In this novel with the title of the Greek epic, Joyce restructures this classic to speak to the contemporary world. With these Homeric parallels, T. S. Eliot observed that Joyce's work depicts "the immense panorama of futility that is the modern world." With regard to the cited passage from Episode 8, describing Leopold Bloom's inner thoughts while he is in Davy Byrne's pub in Dublin at lunchtime as he eats a ham and mustard sandwich with a glass of Burgundy wine, the sights and sounds of Dublin--"Stuck, the flies buzzed"--frame the almost mythological wanderings of Bloom's mind as he recalls his past love-making on a Dublin beach. Framed by the "flies buzzed," symbolic of the enclosing of Bloom's life in the tawdry, the swirling dream of his experience juxtaposes the classic with earthy images:
Fields of undersea, the lines faint brown in grass, buried cities. Pillowed on my coat she had her hair, earwigs in the heather scrub my hand under her nape, you'll toss me all. O wonder! Coolsoft with ointments her hand touched me, caressed: her eyes upon me did not turn away. Ravished over her I lay, full lips full open, kissed her mouth.
Part of Joyce's style of writing emanates from his belief that style must be wed to content. The sensual Bloom, who is a sexual deviant at times (he masturbates as he watches girls at a beach), mixes his images of the classical goddesses with the anal workings of the human body, stylistic images that convey the confluence of Bloom's hope for something out of the ordinary that, instead, is reduced to the carnal:
Shapely goddesses, Venus, Juno: curves the world admires....Lovely forms of woman sculpted Junonian. Immortal lovely. And we stuffing food in one hole and out behind: food, chyle, blood, dung, earth, food: have to feed it like stoking an engine.
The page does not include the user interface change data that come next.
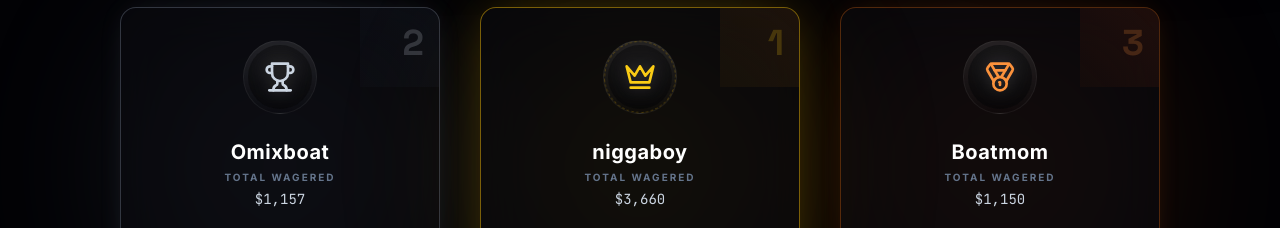
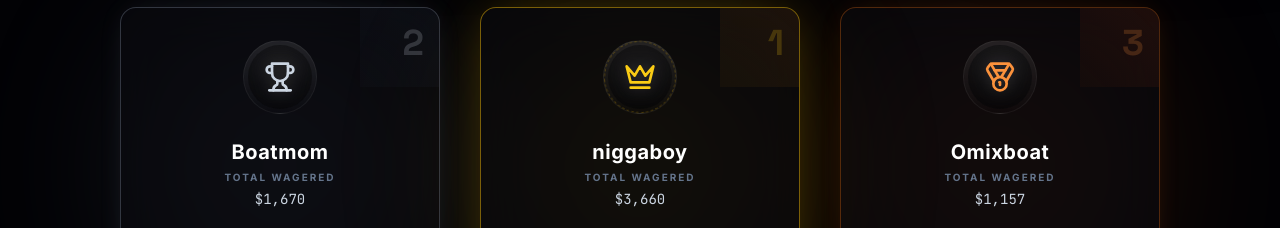
Before and after one commit to vivekstills/boat, a React (Vite) app: page / in a window 1280 px wide. Shown: the part 1080-1308 px from the top of the page. Built offline with nearby package versions, Linux system fonts and the light colour scheme.

Commit message:
Update constants.ts

```diff
--- a/constants.ts
+++ b/constants.ts
@@ -24,8 +24,8 @@ export const BONUSES: Bonus[] = [
 // Raw data provided
 const RAW_PLAYERS = [
   { username: 'niggaboy', wagered: 3660 },
+  { username: 'Boatmom', wagered: 1670 },
   { username: 'Omixboat', wagered: 1157 },
-  { username: 'Boatmom', wagered: 1150 },
   { username: 'Optimnob', wagered: 731 },
   { username: 'plastictrees', wagered: 690 },
 ];
```
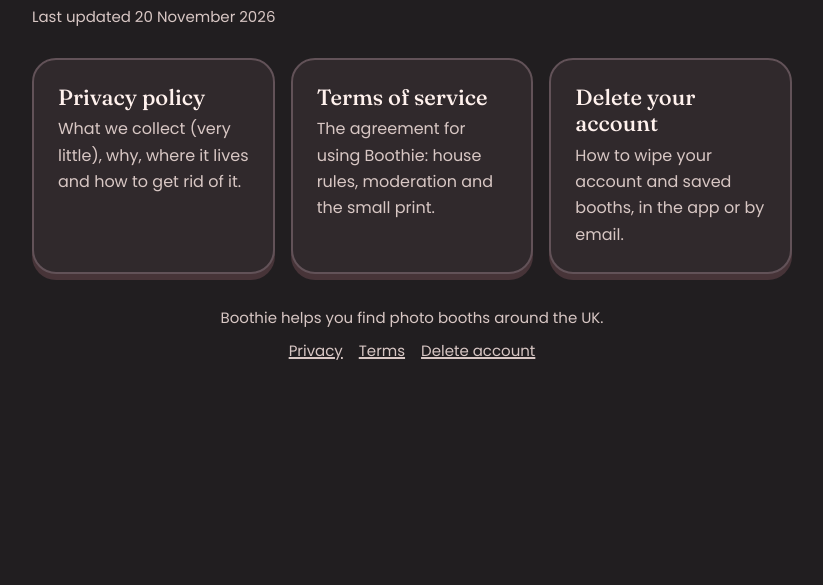
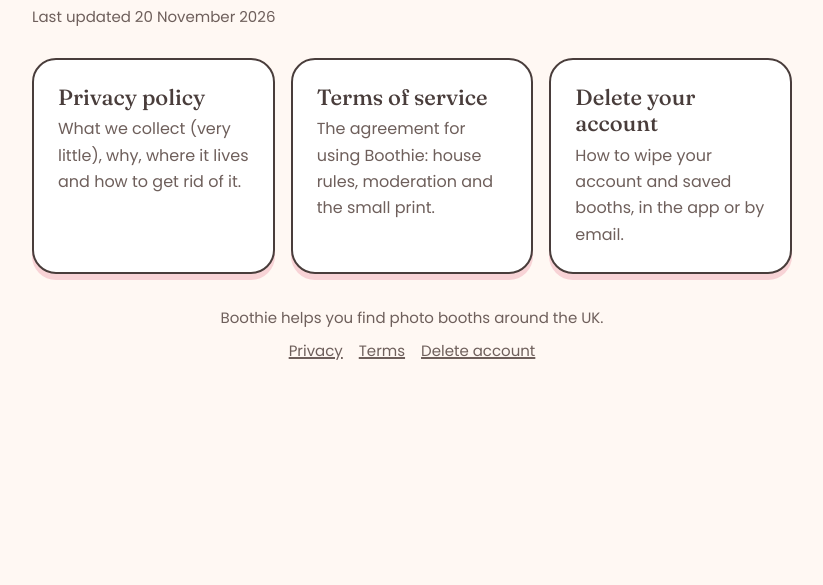
Before and after one commit to josh383451/boothie-legal, a plain HTML site: page index.html in a window 1280 px wide. Shown: the part 215-800 px from the top of the page, without its empty margins (228-1051 px from the left). Drawn offline with Linux system fonts and the dark colour scheme.

Commit message:
design: make the site light-only so the pastel brand always shows

```diff
--- a/assets/legal.css
+++ b/assets/legal.css
@@ -1,6 +1,9 @@
 /* Boothie legal site — shared styles.
    Tokens mirror AGENTS.md "Design Tokens" and ui/theme/Color.kt. Text on a
-   pastel fill is ALWAYS espresso, never white (contrast rule). */
+   pastel fill is ALWAYS espresso, never white (contrast rule).
+   LIGHT-ONLY by owner decision (25 Nov 2026): system dark mode is deliberately
+   ignored so every visitor sees the cream/coral pastel brand. The app keeps its
+   tuned dark theme; this small site does not. */
 
 /* Brand fonts, copied from app/src/main/res/font/ so the site needs no
    third-party font CDN (the privacy policy promises exactly that).
@@ -28,7 +31,7 @@
 }
 
 :root {
-  color-scheme: light dark;
+  color-scheme: light; /* light-only: never let the UA paint dark controls */
 
   --primary: #e98298;     /* Coral */
   --on-primary: #3a2e2c;  /* deep espresso on coral: 5.8:1 */
@@ -51,29 +54,9 @@
   --danger: #b23a4e;      /* error text: 5.5:1 on warm cream */
 }
 
-@media (prefers-color-scheme: dark) {
-  :root {
-    --primary: #f094a8;   /* CoralLight */
-    --on-primary: #211e20; /* Ink on coral light: 7.5:1 */
-    --bg: #211e20;        /* Ink */
-    --surface: #30292c;   /* EspressoSurface */
-    --text: #fff1ed;      /* SoftWhite */
-    --muted: #d8c7c4;
-    --line: #625258;      /* OutlineDark */
-    --shadow: rgba(240, 148, 168, 0.18);
-    --pill: #3a3134;      /* EspressoVariant */
-    --pill-text: #fff1ed;
-    --badge: #f094a8;     /* CoralLight */
-    --accent: #9cc5e0;    /* PowderBlueLight */
-    --focus: #9cc5e0;
-    --link: #f0b8c4;
-    --on-pastel: #493d3b;
-    --note: #26343d;
-    --todo-bg: #4a2530;
-    --todo-line: #f094a8;
-    --danger: #ffa8b4;    /* error text: high contrast on ink */
-  }
-}
+/* No dark-mode block: the site is light-only (see the header comment). The
+   dark tokens live on in the app's ui/theme/Color.kt if they are ever needed
+   here again. */
 
 * { box-sizing: border-box; }
 
--- a/index.html
+++ b/index.html
@@ -9,7 +9,7 @@
 <meta name="theme-color" content="#e98298">
 <!-- ?v= busts the browser's cached copy so a retheme is visible on the next
      reload (GitHub Pages serves the CSS with a 10-minute max-age). -->
-<link rel="stylesheet" href="assets/legal.css?v=20261125">
+<link rel="stylesheet" href="assets/legal.css?v=20261125b">
 </head>
 <body>
 <a class="skip" href="#main">Skip to content</a>
```
Also changed, not shown: 404.html (+1 -1 lines), delete-account/index.html (+1 -1 lines), privacy/index.html (+1 -1 lines), research/index.html (+1 -1 lines), terms/index.html (+1 -1 lines).
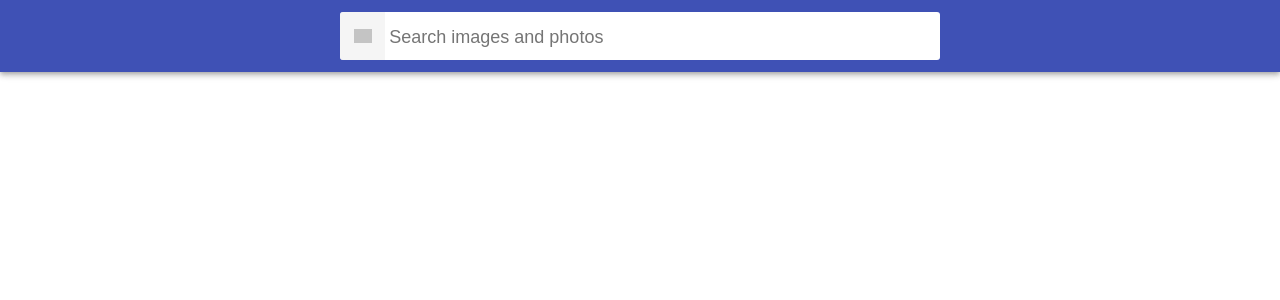
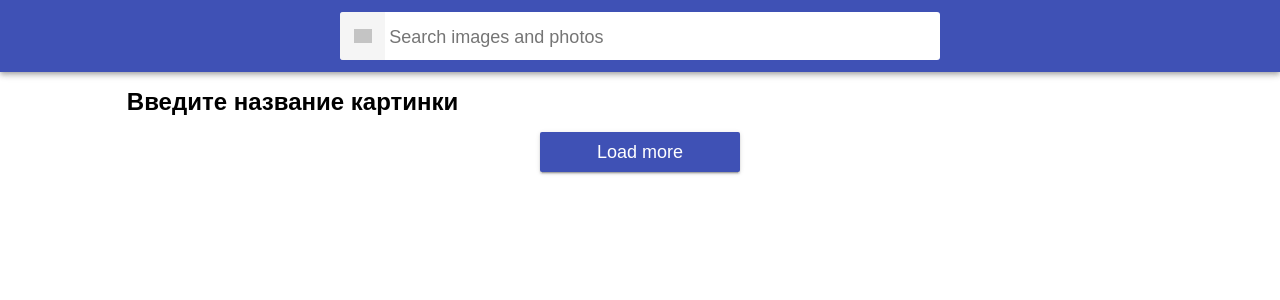
Before and after one commit to andysmokk/goit-react-hw-03-image-finder, a React (Create React App) app: page / in a window 1280 px wide. Shown: the top 300 px of the page. Built offline with nearby package versions, Linux system fonts and the light colour scheme; grey boxes are pictures that could not be loaded.

Commit message:
added button and button styles

```diff
--- a/src/App.js
+++ b/src/App.js
@@ -3,11 +3,13 @@
 
 import Searchbar from './components/Searchbar/Searchbar';
 import ImageGallery from './components/ImageGallery/ImageGallery';
+import Button from './components/Button/Button';
 
 class App extends Component {
   state = {
     imageName: '',
   };
+
   onSubmitForm = imageName => {
     this.setState({ imageName });
   };
@@ -17,6 +19,7 @@
       <div className="App">
         <Searchbar onSubmit={this.onSubmitForm} />
         <ImageGallery imageName={this.state.imageName} />
+        <Button />
       </div>
     );
   }
--- a/src/components/Button/Button.jsx
+++ b/src/components/Button/Button.jsx
@@ -0,0 +1,10 @@
+import { Component } from 'react';
+import s from './Button.module.css';
+
+class Button extends Component {
+  render() {
+    return <button className={s.Button}>Load more</button>;
+  }
+}
+
+export default Button;
--- a/src/components/Button/Button.module.css
+++ b/src/components/Button/Button.module.css
@@ -0,0 +1,28 @@
+.Button {
+  width: 200px;
+  padding: 8px 16px;
+  border-radius: 2px;
+  background-color: #3f51b5;
+  transition: all 250ms cubic-bezier(0.4, 0, 0.2, 1);
+  text-align: center;
+  display: inline-block;
+  color: #fff;
+  border: 0;
+  text-decoration: none;
+  cursor: pointer;
+  font-family: inherit;
+  font-size: 18px;
+  line-height: 24px;
+  font-style: normal;
+  font-weight: 500;
+  min-width: 180px;
+  margin-right: auto;
+  margin-left: auto;
+  box-shadow: 0px 3px 1px -2px rgba(0, 0, 0, 0.2),
+    0px 2px 2px 0px rgba(0, 0, 0, 0.14), 0px 1px 5px 0px rgba(0, 0, 0, 0.12);
+}
+
+.Button:hover,
+.Button:focus {
+  background-color: #3f248b;
+}
--- a/src/components/ImageGalleryItem/ImageGalleryItem.jsx
+++ b/src/components/ImageGalleryItem/ImageGalleryItem.jsx
@@ -4,22 +4,28 @@
 class ImageGalleryItem extends Component {
   state = {
     images: [],
+    loading: false,
   };
 
   componentDidUpdate(prevProps, prevState) {
     if (prevProps.imageName !== this.props.imageName) {
+      this.setState({ loading: true });
       fetch(
         `https://pixabay.com/api/?q=${this.props.imageName}&page=1&key=23025169-5a1370e5bf826cff1ac1e8732&image_type=photo&orientation=horizontal&per_page=12`,
       )
         .then(response => response.json())
-        .then(images => this.setState({ images: images.hits }));
+        .then(images => this.setState({ images: images.hits }))
+        .finally(() => this.setState({ loading: false }));
     }
   }
 
   render() {
     return (
       <>
-        {this.state.images.map(image => (
+        {this.state.loading && <h1>Загрузка...</h1>}
+        {!this.props.imageName && <h2>Введите название картинки</h2>}
+        {this.state.images &&
+          this.state.images.map(image => (
             <li className={s.ImageGalleryItem} key={image.id}>
               <img
                 src={image.webformatURL}
```
Lines whose indentation alone changed are shown as unchanged.
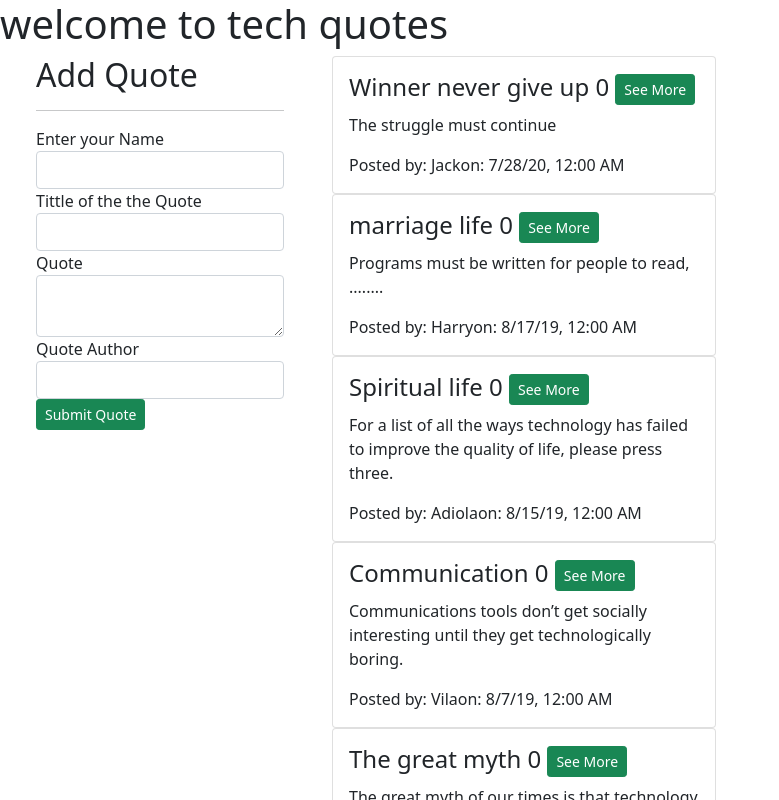
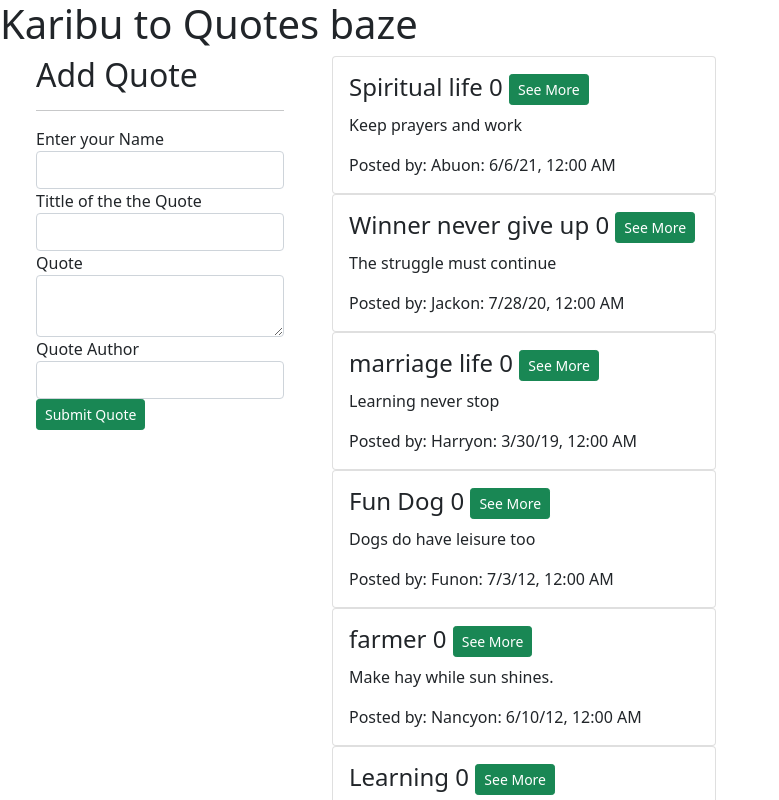
Before and after one commit to Jn-mic/Quotes-Wise-says, an Angular app: page / in a window 1280 px wide. Shown: the top 800 px of the page, without its empty margins (0-779 px from the left). Built offline with nearby package versions, Linux system fonts and the light colour scheme.

Commit message:
modified files

```diff
--- a/package.json
+++ b/package.json
@@ -31,6 +31,7 @@
     "@angular/compiler-cli": "~12.0.0",
     "@types/jasmine": "~3.6.0",
     "@types/node": "^12.11.1",
+    "angular-cli-ghpages": "^1.0.0-rc.1",
     "jasmine-core": "~3.7.0",
     "karma": "~6.3.0",
     "karma-chrome-launcher": "~3.1.0",
--- a/src/app/quotes/quotes.component.ts
+++ b/src/app/quotes/quotes.component.ts
@@ -7,14 +7,14 @@ import { Quotes } from '../quotes';
   styleUrls: ['./quotes.component.css']
 })
 export class QuotesComponent implements OnInit {
-  title = 'welcome to tech quotes';
+  title = 'Karibu to Quotes baze';
   quotes:Quotes [] = [
     new Quotes (1,'Jack','Winner never give up','The struggle must continue','Gallant Man', new Date(2020,6,28),0,0),
-    new Quotes (2,'Nancy','farmer','Make hay while sun shines.','Brender Rogers',new Date(2012,5,12),0,0),
-    new Quotes(3,'Fun','The great myth','The great myth of our times is that technology is communication.','Libby Larsen',new Date(2019,6,3),0,0),
-    new Quotes(4,'Vila','Communication','Communications tools don’t get socially interesting until they get technologically boring.','Clay Shirky',new Date(2019,7,7),0,0),
-    new Quotes (5,'Harry','marriage life','Programs must be written for people to read, ........','Kella ROll',new Date(2019,7,17),0,0),
-    new Quotes(6,'Adiola','Spiritual life','For a list of all the ways technology has failed to improve the quality of life, please press three.','Alice Kahn',new Date(2019,7,15),0,0)
+    new Quotes (2,'Nancy','farmer','Make hay while sun shines.','Brender Rogers',new Date(2012,5,10),0,0),
+    new Quotes(3,'Fun','Fun Dog','Dogs do have leisure too','Jimmy Carter',new Date(2012,6,3),0,0),
+    new Quotes(4,'Vila','Learning','we live to learn each day','Marie Rose',new Date(2005,4,8),0,0),
+    new Quotes (5,'Harry','marriage life','Learning never stop','Kelly ROlland',new Date(2019,2,30),0,0),
+    new Quotes(6,'Abu','Spiritual life','Keep prayers and work','vera sidika',new Date(2021,5,6),0,0)
   ];
   get sortQuotes() {
     return this.quotes.sort((a, b) => {
```
Also changed, not shown: src/app/quotes-form/quotes-form.component.html (+8 -11 lines), 1 other file (tests, documents, lock files or other folders).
Thus, in this passage of interior monologue that is combined with Joyce's inimitable eclectic style in which "form is an extension of content," the reader gains insight into the mind and character of Leopold Bloom, a character who is in sharp contrast--a foil--to the idealistic and intellectual Stephan Dedalus.